== Segment start ==
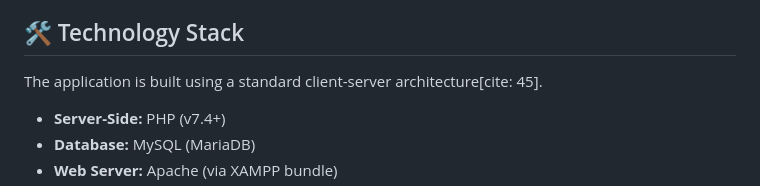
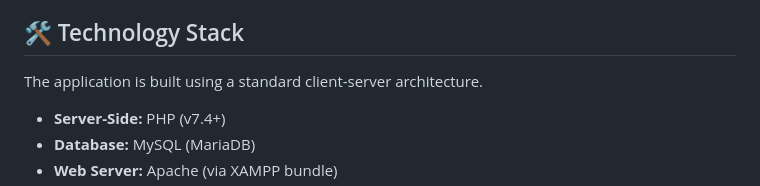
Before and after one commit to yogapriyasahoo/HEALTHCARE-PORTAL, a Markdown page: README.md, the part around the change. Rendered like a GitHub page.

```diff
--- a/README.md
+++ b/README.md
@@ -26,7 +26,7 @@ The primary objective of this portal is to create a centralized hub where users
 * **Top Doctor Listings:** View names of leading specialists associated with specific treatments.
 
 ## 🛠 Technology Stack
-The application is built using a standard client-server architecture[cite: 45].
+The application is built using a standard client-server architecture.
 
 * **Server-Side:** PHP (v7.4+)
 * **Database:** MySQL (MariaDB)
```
== Segment end ==
== Segment start ==
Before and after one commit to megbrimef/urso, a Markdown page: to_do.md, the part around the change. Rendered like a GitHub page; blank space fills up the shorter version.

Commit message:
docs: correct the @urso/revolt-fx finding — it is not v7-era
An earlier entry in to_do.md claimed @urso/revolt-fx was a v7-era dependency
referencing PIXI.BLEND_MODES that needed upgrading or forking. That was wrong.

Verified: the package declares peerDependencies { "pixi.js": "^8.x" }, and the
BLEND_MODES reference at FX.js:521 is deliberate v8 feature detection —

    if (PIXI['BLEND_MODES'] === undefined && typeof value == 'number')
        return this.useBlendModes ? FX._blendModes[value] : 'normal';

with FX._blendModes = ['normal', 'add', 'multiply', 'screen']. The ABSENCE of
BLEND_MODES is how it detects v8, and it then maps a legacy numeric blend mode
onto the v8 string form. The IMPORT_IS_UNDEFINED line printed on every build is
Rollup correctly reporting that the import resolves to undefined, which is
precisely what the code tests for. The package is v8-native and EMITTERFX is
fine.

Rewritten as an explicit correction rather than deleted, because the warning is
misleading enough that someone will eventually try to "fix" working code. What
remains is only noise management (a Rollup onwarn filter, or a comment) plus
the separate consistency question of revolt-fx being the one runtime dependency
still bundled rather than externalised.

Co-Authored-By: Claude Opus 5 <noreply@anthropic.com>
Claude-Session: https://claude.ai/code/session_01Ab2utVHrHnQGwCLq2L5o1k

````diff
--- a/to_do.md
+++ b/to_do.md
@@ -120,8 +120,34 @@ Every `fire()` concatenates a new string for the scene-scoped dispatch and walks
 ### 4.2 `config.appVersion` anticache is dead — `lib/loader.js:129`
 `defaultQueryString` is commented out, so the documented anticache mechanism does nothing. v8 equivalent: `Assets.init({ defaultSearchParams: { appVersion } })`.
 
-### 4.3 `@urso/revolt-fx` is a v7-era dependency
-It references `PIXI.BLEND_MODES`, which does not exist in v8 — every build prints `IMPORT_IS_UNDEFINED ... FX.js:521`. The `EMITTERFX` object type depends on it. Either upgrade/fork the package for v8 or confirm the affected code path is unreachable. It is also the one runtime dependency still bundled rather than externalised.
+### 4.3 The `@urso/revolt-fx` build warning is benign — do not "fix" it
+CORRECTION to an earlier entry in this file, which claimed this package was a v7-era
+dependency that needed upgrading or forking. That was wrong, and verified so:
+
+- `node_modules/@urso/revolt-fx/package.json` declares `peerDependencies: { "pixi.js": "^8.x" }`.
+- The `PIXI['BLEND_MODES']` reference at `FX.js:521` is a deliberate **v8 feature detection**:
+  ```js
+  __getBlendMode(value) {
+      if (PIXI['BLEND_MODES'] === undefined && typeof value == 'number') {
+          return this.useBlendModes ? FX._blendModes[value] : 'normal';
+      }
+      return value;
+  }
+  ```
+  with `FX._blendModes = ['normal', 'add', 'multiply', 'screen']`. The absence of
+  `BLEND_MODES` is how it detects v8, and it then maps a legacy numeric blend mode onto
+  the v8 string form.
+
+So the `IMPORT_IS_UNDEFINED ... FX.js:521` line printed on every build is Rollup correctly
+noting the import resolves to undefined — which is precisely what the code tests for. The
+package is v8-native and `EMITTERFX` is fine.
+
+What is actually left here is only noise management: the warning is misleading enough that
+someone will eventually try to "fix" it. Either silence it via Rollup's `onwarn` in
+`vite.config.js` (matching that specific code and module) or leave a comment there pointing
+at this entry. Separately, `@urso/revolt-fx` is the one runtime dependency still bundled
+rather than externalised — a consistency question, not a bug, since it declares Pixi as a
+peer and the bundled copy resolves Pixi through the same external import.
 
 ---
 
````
== Segment end ==
__Work instructions__:
For each line of the material that contains the word "change", make a copy.

__Response to this exercise__:
Before and after one commit to yogapriyasahoo/HEALTHCARE-PORTAL, a Markdown page: README.md, the part around the change. Rendered like a GitHub page.
Before and after one commit to megbrimef/urso, a Markdown page: to_do.md, the part around the change. Rendered like a GitHub page; blank space fills up the shorter version.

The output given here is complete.